BEGIN Source data

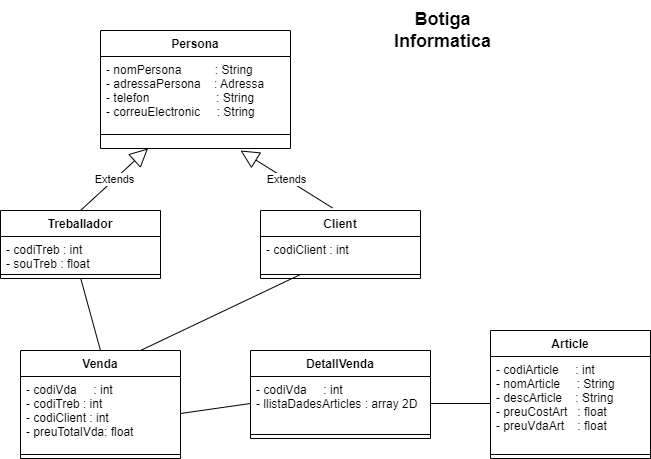
Above: img/UML_Boitiga.png in joanpardogine/CompletaProfe (draw.io), before the change. Source tidied: cells renumbered, new cells last; positions are measured from the earlier drawing's top-left corner, leaving out a move shared by most shapes. Its diagram source:
```xml
<mxGraphModel>
  <root>
    <mxCell id="0" />
    <mxCell id="1" parent="0" />
    <mxCell id="2" value="Persona" style="swimlane;fontStyle=1;align=center;verticalAlign=top;horizontal=1;startSize=26;" parent="1" vertex="1">
      <mxGeometry x="100" y="30" width="190" height="118" as="geometry" />
    </mxCell>
    <mxCell id="3" value="- nomPersona          : String&#10;- adressaPersona    : Adressa&#10;- telefon                    : String&#10;- correuElectronic     : String" style="text;strokeColor=none;fillColor=none;align=left;verticalAlign=top;spacingLeft=4;spacingRight=4;overflow=hidden;" parent="2" vertex="1">
      <mxGeometry y="26" width="190" height="64" as="geometry" />
    </mxCell>
    <mxCell id="4" style="line;strokeWidth=1;fillColor=none;align=left;verticalAlign=middle;spacingTop=-1;spacingLeft=3;spacingRight=3;labelPosition=right;" parent="2" vertex="1">
      <mxGeometry y="90" width="190" height="28" as="geometry" />
    </mxCell>
    <mxCell id="5" value="Treballador" style="swimlane;fontStyle=1;align=center;verticalAlign=top;horizontal=1;startSize=26;" parent="1" vertex="1">
      <mxGeometry y="210" width="160" height="68" as="geometry" />
    </mxCell>
    <mxCell id="6" value="- codiTreb : int&#10;- souTreb : float" style="text;strokeColor=none;fillColor=none;align=left;verticalAlign=top;spacingLeft=4;spacingRight=4;overflow=hidden;" parent="5" vertex="1">
      <mxGeometry y="26" width="160" height="34" as="geometry" />
    </mxCell>
    <mxCell id="7" style="line;strokeWidth=1;fillColor=none;align=left;verticalAlign=middle;spacingTop=-1;spacingLeft=3;spacingRight=3;labelPosition=right;points=[];portConstraint=eastwest;" parent="5" vertex="1">
      <mxGeometry y="60" width="160" height="8" as="geometry" />
    </mxCell>
    <mxCell id="8" value="Extends" style="endArrow=block;endSize=16;endFill=0;html=1;rounded=0;exitX=0.5;exitY=0;exitDx=0;exitDy=0;entryX=0.25;entryY=1;entryDx=0;entryDy=0;" parent="1" edge="1" source="5" target="2">
      <mxGeometry relative="1" as="geometry" />
    </mxCell>
    <mxCell id="9" value="Client" style="swimlane;fontStyle=1;align=center;verticalAlign=top;horizontal=1;startSize=26;" parent="1" vertex="1">
      <mxGeometry x="260" y="210" width="160" height="68" as="geometry" />
    </mxCell>
    <mxCell id="10" value="- codiClient : int" style="text;strokeColor=none;fillColor=none;align=left;verticalAlign=top;spacingLeft=4;spacingRight=4;overflow=hidden;" parent="9" vertex="1">
      <mxGeometry y="26" width="160" height="34" as="geometry" />
    </mxCell>
    <mxCell id="11" style="line;strokeWidth=1;fillColor=none;align=left;verticalAlign=middle;spacingTop=-1;spacingLeft=3;spacingRight=3;labelPosition=right;points=[];portConstraint=eastwest;" parent="9" vertex="1">
      <mxGeometry y="60" width="160" height="8" as="geometry" />
    </mxCell>
    <mxCell id="12" value="Extends" style="endArrow=block;endSize=16;endFill=0;html=1;rounded=0;exitX=0.45;exitY=-0.038;exitDx=0;exitDy=0;exitPerimeter=0;" parent="1" edge="1" source="9">
      <mxGeometry relative="1" as="geometry">
        <mxPoint x="240" y="150" as="targetPoint" />
      </mxGeometry>
    </mxCell>
    <mxCell id="13" value="Article" style="swimlane;fontStyle=1;align=center;verticalAlign=top;horizontal=1;startSize=26;" parent="1" vertex="1">
      <mxGeometry x="490" y="330" width="160" height="128" as="geometry" />
    </mxCell>
    <mxCell id="14" value="- codiArticle     : int&#10;- nomArticle     : String&#10;- descArticle    : String&#10;- preuCostArt   : float&#10;- preuVdaArt    : float" style="text;strokeColor=none;fillColor=none;align=left;verticalAlign=top;spacingLeft=4;spacingRight=4;overflow=hidden;points=[[0,0.5],[1,0.5]];portConstraint=eastwest;" parent="13" vertex="1">
      <mxGeometry y="26" width="160" height="94" as="geometry" />
    </mxCell>
    <mxCell id="15" style="line;strokeWidth=1;fillColor=none;align=left;verticalAlign=middle;spacingTop=-1;spacingLeft=3;spacingRight=3;labelPosition=right;" parent="13" vertex="1">
      <mxGeometry y="120" width="160" height="8" as="geometry" />
    </mxCell>
    <mxCell id="16" value="Venda" style="swimlane;fontStyle=1;align=center;verticalAlign=top;horizontal=1;startSize=26;" parent="1" vertex="1">
      <mxGeometry x="20" y="350" width="160" height="108" as="geometry" />
    </mxCell>
    <mxCell id="17" value="- codiVda     : int&#10;- codiTreb : int&#10;- codiClient : int&#10;- preuTotalVda: float" style="text;strokeColor=none;fillColor=none;align=left;verticalAlign=top;spacingLeft=4;spacingRight=4;overflow=hidden;points=[[0,0.5],[1,0.5]];portConstraint=eastwest;" parent="16" vertex="1">
      <mxGeometry y="26" width="160" height="74" as="geometry" />
    </mxCell>
    <mxCell id="18" style="line;strokeWidth=1;fillColor=none;align=left;verticalAlign=middle;spacingTop=-1;spacingLeft=3;spacingRight=3;labelPosition=right;" parent="16" vertex="1">
      <mxGeometry y="100" width="160" height="8" as="geometry" />
    </mxCell>
    <mxCell id="19" value="DetallVenda" style="swimlane;fontStyle=1;align=center;verticalAlign=top;horizontal=1;startSize=26;" parent="1" vertex="1">
      <mxGeometry x="250" y="350" width="180" height="88" as="geometry" />
    </mxCell>
    <mxCell id="20" value="- codiVda     : int&#10;- llistaDadesArticles : array 2D" style="text;strokeColor=none;fillColor=none;align=left;verticalAlign=top;spacingLeft=4;spacingRight=4;overflow=hidden;points=[[0,0.5],[1,0.5]];portConstraint=eastwest;" parent="19" vertex="1">
      <mxGeometry y="26" width="180" height="54" as="geometry" />
    </mxCell>
    <mxCell id="21" style="line;strokeWidth=1;fillColor=none;align=left;verticalAlign=middle;spacingTop=-1;spacingLeft=3;spacingRight=3;labelPosition=right;" parent="19" vertex="1">
      <mxGeometry y="80" width="180" height="8" as="geometry" />
    </mxCell>
    <mxCell id="22" style="endArrow=none;html=1;rounded=0;exitX=0;exitY=0.5;exitDx=0;exitDy=0;entryX=1;entryY=0.5;entryDx=0;entryDy=0;" parent="1" edge="1" source="20" target="17">
      <mxGeometry relative="1" as="geometry" />
    </mxCell>
    <mxCell id="23" style="endArrow=none;html=1;rounded=0;entryX=1;entryY=0.5;entryDx=0;entryDy=0;exitX=0;exitY=0.5;exitDx=0;exitDy=0;" parent="1" edge="1" source="14" target="20">
      <mxGeometry relative="1" as="geometry" />
    </mxCell>
    <mxCell id="24" style="endArrow=none;html=1;rounded=0;exitX=0.501;exitY=0.978;exitDx=0;exitDy=0;entryX=0.5;entryY=0;entryDx=0;entryDy=0;exitPerimeter=0;" parent="1" edge="1" source="7" target="16">
      <mxGeometry relative="1" as="geometry" />
    </mxCell>
    <mxCell id="25" style="endArrow=none;html=1;rounded=0;entryX=0.75;entryY=0;entryDx=0;entryDy=0;exitX=0.25;exitY=0.5;exitDx=0;exitDy=0;exitPerimeter=0;" parent="1" edge="1" source="11" target="16">
      <mxGeometry relative="1" as="geometry" />
    </mxCell>
    <mxCell id="26" value="&lt;font style=&quot;font-size: 18px&quot;&gt;&lt;b&gt;Botiga Informatica&lt;/b&gt;&lt;/font&gt;" style="text;html=1;strokeColor=none;fillColor=none;align=center;verticalAlign=middle;whiteSpace=wrap;rounded=0;" parent="1" vertex="1">
      <mxGeometry x="375" width="135" height="60" as="geometry" />
    </mxCell>
  </root>
</mxGraphModel>
```
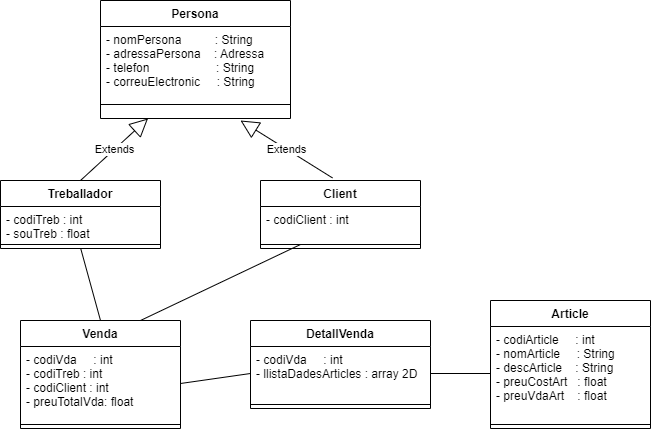
The same file after the commit.

Diff of the diagram source:
```diff
@@ -76,8 +76,5 @@
     <mxCell id="25" style="endArrow=none;html=1;rounded=0;entryX=0.75;entryY=0;entryDx=0;entryDy=0;exitX=0.25;exitY=0.5;exitDx=0;exitDy=0;exitPerimeter=0;" parent="1" edge="1" source="11" target="16">
       <mxGeometry relative="1" as="geometry" />
     </mxCell>
-    <mxCell id="26" value="&lt;font style=&quot;font-size: 18px&quot;&gt;&lt;b&gt;Botiga Informatica&lt;/b&gt;&lt;/font&gt;" style="text;html=1;strokeColor=none;fillColor=none;align=center;verticalAlign=middle;whiteSpace=wrap;rounded=0;" parent="1" vertex="1">
-      <mxGeometry x="375" width="135" height="60" as="geometry" />
-    </mxCell>
   </root>
 </mxGraphModel>
```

END Source data

What you are asked to do: Scan the material above for the string "exitPerimeter", and copy every line where it is found.

Solution for this problem:
    <mxCell id="12" value="Extends" style="endArrow=block;endSize=16;endFill=0;html=1;rounded=0;exitX=0.45;exitY=-0.038;exitDx=0;exitDy=0;exitPerimeter=0;" parent="1" edge="1" source="9">
    <mxCell id="24" style="endArrow=none;html=1;rounded=0;exitX=0.501;exitY=0.978;exitDx=0;exitDy=0;entryX=0.5;entryY=0;entryDx=0;entryDy=0;exitPerimeter=0;" parent="1" edge="1" source="7" target="16">
    <mxCell id="25" style="endArrow=none;html=1;rounded=0;entryX=0.75;entryY=0;entryDx=0;entryDy=0;exitX=0.25;exitY=0.5;exitDx=0;exitDy=0;exitPerimeter=0;" parent="1" edge="1" source="11" target="16">
     <mxCell id="25" style="endArrow=none;html=1;rounded=0;entryX=0.75;entryY=0;entryDx=0;entryDy=0;exitX=0.25;exitY=0.5;exitDx=0;exitDy=0;exitPerimeter=0;" parent="1" edge="1" source="11" target="16">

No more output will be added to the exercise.